A quick Google or Zomato search for restaurants on the lower South Coast of Kwazulu Natal reveals a clutch of average rated eateries, offering a variety of food types. Continuing my quest for the out of ordinary, I found a listing with descriptors like “Italian dining with a Tuscan flair”, “authentic food with a view” and “one of the best.”
Well, had I found a hidden gem?
Further research showed that the restaurant, Casa Toscana Ristorante, was started back in the 1990’s by husband and wife duo, Mario and Marisa Toniolo, who are committed to making real Italian fare. Housed in a stone villa, the restaurant overlooks the stunning Mpenjati Lagoon. I didn’t need more convincing to book a family dinner whilst holidaying in the area.
Travelling to the restaurant at night is a bit of an adventure. It’s set on a farm, there is no street lighting, and sign posts are minimal. Invariably there were jokes in the car about being lost in the rolling hills of sugar cane until morning. But guided by the GPS, we did eventually see some light at the end of the road and just headed toward it. Soon enough we were at a guarded parking lot.
We were shown to a large, high ceilinged room, with warm lighting. Framed pictures hug the walls, wooden furnishings and crisp white linen drape the tables giving the room a very cosy, homily feel. We were seated at a table for six near a large bay window with an unlit stone fireplace close by (it was warm enough). But the supposedly great view was veiled in a cloak of darkness as the sun sets early during April on the East Coast. The restaurant was fully booked and there was a great buzz.

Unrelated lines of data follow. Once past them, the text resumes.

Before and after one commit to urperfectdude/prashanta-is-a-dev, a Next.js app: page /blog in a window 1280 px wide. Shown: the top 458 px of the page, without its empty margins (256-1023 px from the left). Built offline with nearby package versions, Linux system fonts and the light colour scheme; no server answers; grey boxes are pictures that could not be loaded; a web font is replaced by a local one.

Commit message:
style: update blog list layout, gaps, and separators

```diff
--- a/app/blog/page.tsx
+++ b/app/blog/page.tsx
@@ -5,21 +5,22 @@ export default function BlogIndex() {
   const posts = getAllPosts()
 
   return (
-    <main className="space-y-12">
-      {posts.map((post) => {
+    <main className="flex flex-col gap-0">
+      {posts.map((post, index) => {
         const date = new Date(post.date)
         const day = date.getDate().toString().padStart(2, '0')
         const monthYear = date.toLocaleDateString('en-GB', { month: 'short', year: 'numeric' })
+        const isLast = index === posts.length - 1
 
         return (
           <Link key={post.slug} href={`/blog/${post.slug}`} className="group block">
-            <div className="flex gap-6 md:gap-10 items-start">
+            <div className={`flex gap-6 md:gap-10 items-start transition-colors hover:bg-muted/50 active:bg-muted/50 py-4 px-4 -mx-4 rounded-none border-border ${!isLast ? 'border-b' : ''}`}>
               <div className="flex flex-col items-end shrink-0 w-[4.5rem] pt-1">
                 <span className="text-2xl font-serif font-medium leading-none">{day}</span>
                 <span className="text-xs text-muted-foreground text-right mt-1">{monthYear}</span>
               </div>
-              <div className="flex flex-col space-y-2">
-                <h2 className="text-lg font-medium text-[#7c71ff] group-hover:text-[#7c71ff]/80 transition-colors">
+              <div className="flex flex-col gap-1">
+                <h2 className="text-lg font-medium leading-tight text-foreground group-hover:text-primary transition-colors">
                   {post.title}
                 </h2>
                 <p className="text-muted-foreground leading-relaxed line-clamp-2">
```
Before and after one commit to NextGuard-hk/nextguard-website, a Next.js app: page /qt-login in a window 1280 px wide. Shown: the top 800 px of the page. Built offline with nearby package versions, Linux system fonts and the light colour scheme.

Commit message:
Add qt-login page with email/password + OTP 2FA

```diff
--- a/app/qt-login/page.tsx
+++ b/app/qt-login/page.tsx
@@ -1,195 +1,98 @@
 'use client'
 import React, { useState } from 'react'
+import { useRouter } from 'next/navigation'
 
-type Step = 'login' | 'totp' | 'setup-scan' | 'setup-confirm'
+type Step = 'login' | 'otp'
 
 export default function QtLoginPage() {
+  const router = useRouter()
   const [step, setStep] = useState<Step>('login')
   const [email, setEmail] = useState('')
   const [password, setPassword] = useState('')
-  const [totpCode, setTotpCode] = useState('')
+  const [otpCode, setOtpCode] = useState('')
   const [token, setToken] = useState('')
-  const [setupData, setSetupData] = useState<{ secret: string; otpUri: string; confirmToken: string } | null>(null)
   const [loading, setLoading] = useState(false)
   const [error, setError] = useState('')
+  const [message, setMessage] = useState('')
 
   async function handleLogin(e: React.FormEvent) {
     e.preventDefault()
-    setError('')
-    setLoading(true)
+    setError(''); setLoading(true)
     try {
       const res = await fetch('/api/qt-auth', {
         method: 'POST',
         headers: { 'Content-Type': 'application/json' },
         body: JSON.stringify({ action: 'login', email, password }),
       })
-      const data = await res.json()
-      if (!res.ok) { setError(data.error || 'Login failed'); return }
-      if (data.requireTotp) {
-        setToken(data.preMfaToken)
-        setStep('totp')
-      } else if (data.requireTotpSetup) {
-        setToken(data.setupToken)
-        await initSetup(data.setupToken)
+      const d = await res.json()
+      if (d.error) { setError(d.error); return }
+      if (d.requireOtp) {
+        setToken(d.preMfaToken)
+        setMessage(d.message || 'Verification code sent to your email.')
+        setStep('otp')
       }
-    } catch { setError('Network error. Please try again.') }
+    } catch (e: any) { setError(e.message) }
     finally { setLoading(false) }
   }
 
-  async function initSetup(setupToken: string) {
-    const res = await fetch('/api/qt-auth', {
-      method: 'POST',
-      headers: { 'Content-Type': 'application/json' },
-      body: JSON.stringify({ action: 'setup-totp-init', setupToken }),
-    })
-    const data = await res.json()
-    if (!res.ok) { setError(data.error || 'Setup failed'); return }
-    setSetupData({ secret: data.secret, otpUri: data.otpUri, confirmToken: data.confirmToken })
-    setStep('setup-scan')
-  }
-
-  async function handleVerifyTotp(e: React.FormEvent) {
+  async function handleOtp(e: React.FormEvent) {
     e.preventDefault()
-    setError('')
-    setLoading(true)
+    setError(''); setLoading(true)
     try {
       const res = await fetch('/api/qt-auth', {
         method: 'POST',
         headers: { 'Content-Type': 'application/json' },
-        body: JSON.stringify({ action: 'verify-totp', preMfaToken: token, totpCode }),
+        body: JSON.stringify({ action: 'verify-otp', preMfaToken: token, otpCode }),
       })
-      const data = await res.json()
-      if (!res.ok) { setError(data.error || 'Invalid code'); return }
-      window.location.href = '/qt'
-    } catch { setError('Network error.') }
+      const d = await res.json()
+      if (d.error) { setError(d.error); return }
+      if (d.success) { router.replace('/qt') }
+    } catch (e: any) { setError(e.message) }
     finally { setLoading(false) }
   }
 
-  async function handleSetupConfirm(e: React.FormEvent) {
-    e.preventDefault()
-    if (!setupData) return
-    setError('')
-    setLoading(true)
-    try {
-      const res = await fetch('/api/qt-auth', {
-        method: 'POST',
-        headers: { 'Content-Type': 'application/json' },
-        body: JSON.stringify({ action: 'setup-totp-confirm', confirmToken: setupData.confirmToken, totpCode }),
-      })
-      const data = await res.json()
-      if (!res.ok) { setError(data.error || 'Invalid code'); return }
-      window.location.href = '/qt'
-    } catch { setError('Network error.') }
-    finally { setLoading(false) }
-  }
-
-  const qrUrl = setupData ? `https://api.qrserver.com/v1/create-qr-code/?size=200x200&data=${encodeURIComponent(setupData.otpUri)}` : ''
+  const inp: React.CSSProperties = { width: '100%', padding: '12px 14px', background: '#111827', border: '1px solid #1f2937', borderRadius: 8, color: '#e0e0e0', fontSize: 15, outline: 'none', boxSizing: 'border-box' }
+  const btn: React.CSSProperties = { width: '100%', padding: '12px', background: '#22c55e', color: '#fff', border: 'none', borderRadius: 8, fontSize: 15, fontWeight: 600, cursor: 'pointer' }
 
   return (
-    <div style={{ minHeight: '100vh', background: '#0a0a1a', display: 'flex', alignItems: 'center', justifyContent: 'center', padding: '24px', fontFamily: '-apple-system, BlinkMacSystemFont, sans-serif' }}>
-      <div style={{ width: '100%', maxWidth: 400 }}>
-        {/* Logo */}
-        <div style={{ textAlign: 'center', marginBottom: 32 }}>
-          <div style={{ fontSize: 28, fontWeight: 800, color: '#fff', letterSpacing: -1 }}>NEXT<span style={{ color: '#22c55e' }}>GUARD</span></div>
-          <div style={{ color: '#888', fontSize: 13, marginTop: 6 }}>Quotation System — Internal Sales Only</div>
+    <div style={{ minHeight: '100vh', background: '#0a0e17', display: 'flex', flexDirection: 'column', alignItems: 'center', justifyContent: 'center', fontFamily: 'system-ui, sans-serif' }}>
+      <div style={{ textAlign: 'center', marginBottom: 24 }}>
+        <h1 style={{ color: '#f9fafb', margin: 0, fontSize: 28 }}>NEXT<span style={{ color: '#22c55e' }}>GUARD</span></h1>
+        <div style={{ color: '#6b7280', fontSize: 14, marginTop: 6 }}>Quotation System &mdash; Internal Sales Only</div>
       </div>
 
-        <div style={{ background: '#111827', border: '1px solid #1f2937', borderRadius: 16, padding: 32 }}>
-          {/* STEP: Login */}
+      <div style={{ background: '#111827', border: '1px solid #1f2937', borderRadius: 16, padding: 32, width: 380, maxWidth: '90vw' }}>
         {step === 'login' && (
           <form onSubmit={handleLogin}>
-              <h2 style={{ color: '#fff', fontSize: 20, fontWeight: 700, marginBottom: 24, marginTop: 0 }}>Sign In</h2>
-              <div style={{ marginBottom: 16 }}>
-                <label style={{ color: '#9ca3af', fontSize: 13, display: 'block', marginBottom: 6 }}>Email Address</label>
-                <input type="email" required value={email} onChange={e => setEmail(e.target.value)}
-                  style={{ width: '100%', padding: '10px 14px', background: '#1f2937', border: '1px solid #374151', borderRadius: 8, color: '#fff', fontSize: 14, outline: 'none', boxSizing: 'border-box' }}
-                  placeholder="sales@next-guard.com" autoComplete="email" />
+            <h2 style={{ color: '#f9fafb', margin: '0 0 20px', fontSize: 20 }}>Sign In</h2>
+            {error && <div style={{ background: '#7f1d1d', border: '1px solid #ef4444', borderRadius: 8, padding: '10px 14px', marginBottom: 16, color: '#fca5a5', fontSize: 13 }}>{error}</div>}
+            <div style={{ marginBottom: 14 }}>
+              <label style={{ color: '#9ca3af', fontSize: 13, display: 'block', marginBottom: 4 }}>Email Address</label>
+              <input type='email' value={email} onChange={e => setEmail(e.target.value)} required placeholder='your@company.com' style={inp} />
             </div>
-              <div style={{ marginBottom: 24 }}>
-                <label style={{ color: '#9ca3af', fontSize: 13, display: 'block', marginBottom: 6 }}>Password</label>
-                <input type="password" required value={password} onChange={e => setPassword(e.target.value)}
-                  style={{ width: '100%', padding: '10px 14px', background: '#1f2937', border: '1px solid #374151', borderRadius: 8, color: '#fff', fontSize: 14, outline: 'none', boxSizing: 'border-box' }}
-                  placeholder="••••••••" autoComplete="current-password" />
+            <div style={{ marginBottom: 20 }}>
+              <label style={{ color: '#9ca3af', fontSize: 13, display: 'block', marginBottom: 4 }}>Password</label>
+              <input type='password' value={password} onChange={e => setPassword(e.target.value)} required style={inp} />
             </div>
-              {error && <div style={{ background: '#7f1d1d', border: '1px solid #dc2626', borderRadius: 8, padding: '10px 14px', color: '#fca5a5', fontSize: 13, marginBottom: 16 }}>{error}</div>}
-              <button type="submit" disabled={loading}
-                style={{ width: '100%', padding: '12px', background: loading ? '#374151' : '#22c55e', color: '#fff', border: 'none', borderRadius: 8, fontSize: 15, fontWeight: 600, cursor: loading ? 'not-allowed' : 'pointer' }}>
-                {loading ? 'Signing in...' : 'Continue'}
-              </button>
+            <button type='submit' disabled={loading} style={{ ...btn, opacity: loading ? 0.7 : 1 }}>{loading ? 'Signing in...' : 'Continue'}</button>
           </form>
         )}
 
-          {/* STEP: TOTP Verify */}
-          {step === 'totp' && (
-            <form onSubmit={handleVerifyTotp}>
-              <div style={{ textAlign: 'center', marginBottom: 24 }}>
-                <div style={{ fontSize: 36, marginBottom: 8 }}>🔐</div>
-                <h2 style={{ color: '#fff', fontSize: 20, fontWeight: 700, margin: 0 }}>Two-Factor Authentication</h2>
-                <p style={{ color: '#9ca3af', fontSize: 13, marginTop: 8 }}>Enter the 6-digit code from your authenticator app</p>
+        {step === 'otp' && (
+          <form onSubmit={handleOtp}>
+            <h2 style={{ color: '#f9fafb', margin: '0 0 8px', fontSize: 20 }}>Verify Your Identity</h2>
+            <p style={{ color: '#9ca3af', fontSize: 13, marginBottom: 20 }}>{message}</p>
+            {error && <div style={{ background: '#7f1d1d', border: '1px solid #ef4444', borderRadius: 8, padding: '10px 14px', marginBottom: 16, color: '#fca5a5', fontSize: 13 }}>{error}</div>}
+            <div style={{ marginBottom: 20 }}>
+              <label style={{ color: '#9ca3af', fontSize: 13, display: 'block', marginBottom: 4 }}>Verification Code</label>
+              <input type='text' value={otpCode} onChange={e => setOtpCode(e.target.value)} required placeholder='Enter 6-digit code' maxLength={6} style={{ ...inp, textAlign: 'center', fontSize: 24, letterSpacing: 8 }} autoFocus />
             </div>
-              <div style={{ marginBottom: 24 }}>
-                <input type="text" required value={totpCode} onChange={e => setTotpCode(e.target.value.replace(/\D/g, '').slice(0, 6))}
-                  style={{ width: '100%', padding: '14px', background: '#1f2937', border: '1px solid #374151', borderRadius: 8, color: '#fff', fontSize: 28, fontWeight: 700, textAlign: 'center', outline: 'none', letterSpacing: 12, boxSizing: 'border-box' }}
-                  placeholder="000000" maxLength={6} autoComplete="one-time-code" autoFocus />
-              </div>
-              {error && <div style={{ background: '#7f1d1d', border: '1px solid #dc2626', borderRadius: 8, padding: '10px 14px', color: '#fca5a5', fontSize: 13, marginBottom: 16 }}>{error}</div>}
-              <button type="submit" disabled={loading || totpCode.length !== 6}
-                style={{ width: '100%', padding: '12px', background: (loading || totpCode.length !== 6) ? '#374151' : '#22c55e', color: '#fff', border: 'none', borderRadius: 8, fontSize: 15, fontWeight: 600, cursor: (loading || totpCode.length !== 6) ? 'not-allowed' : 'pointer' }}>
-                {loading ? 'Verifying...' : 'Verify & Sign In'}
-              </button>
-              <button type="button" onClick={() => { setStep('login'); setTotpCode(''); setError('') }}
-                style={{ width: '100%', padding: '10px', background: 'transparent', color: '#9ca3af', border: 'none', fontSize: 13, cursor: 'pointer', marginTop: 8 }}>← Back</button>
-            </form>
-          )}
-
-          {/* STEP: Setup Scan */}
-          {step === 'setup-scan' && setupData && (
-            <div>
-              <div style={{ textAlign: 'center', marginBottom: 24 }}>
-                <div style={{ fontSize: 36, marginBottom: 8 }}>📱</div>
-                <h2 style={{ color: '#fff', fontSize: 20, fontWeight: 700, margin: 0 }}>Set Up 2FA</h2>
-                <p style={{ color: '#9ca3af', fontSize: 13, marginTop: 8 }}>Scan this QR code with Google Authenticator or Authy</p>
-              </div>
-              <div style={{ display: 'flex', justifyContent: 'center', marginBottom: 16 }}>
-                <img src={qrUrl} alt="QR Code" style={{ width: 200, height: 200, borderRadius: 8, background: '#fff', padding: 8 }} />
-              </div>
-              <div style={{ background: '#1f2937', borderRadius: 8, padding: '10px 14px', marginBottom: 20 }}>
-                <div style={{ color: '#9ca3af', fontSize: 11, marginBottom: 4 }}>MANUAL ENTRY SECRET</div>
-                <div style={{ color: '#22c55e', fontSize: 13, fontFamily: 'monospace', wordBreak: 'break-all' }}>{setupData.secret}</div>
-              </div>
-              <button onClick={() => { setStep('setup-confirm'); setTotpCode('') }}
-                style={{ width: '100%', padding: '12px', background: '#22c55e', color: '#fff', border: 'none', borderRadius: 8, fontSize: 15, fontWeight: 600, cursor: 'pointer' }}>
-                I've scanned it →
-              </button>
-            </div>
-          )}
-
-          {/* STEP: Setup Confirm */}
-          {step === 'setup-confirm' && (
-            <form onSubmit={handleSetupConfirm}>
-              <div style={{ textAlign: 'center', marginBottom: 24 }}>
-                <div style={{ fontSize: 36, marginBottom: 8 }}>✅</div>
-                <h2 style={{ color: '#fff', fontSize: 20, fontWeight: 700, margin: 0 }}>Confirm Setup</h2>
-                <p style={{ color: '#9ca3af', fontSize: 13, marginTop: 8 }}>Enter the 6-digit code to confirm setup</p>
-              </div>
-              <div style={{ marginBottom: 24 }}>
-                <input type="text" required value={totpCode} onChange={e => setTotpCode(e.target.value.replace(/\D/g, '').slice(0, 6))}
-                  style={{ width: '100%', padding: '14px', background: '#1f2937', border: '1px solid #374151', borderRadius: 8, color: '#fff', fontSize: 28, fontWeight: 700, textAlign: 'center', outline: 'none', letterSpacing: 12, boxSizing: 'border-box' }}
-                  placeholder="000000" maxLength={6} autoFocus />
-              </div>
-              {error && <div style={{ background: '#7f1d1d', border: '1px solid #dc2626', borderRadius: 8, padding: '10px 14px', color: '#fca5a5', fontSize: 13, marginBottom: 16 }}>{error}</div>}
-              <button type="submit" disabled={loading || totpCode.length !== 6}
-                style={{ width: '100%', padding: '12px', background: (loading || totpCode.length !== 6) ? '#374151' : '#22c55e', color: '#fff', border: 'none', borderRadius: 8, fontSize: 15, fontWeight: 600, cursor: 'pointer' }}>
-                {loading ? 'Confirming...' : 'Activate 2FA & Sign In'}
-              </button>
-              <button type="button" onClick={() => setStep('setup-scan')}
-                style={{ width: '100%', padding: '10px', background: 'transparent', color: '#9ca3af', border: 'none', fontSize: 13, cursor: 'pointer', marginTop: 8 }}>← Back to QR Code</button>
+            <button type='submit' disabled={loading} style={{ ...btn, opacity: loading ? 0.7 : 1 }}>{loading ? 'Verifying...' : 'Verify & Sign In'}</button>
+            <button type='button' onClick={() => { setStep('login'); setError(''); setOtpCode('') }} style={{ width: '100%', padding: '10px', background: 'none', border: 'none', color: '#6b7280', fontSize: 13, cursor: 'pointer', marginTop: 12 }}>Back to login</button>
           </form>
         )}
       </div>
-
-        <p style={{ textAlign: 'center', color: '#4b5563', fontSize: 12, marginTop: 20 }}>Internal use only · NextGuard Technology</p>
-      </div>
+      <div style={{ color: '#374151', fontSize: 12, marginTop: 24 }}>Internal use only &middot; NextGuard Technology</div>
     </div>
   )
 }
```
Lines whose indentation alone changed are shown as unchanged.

The menu was filled with all sorts of interesting, enticing and appetising options. We selected the Stuzzichini (nibbles / appetisers) to share for the table, which included bread, deep fried olives stuffed with ricotta and crispy squid. The deep fried olives were unusual. The homemade aioli that accompanied the squid, was an absolute winner. My nephew wiped the bowl clean!
Starters included a caprese salad, arancini and a flan dish called “sformatino di carciofi e gamberi”. This consisted of artichoke cream, Grana Padano (a hard, slow ripened Italian cheese), flavoured with olive oil and garlic and topped with prawn tails - this dish shot the lights out! No one flavour over powered the other, it was light, creamy and flavoursome. The artichoke cream was the perfect foil to the prawns. A few ingredients done right, what more is needed?
I really appreciated that the mains options come in two different portion sizes; my family are notorious for struggling to finish their meals. The stars among the mains were the “tagliata fiorentina” (a chunky grilled T- bone drizzled in olive oil and served with potato wedges), the lamb and asparagus pasta parcels and spinach and ricotta ravioli (all home-made)– these all won favour with my dinner companions.
I opted for porcini mushrooms, white mushrooms, and garlic and parsley tagliatelle. Porcini mushrooms can deliver bold taste, but this dish didn’t deliver the punch and earthiness I expected.
We started with a Paul Cluver 2015 Pinot Noir, but it lacked body and character. For mains we switched to the Raka Quinary 2013, an old favourite which we hadn’t had in a long time. It was a great choice, with the berry flavours working well with our dishes. It didn’t over power the meals but was strong enough to complement the range of flavours on the plate.
We opted for a few choices, which we then shared amongst us. This included Don Pedros, the Tuscan biscotti (served with macadamia nuts and dessert wine) and a chocolate pudding with an oozy centre. They were all good.
We were quickly seated, our server was polite, but as the night progressed service became very slow. Plates and used glasses sat at the table for far too long. Then there was the request for a Grappa menu. We were told the owner would be along shortly to explain the offering. In the end he did show, but we had to ask three times before he appeared. And when he did there was some level of disinterest. Not the Italian passion exhibited by your typical hosts.
Casa Toscana is set in a pretty house in a beautiful location. A few outstanding dishes, make it worth a visit especially if you are in the lower Kwazulu Natal South Coast but for me the biggest let down was the lack of true Italian warmth and hospitality. Sadly the overwhelming impression we were left with was one of both the service staff and the owner, simply going through the motions. There was no sincerity. A welcome word or two from the owners, recommendations on meals and some heart-felt Italian passion will go a long way to helping this restaurant reach its full potential.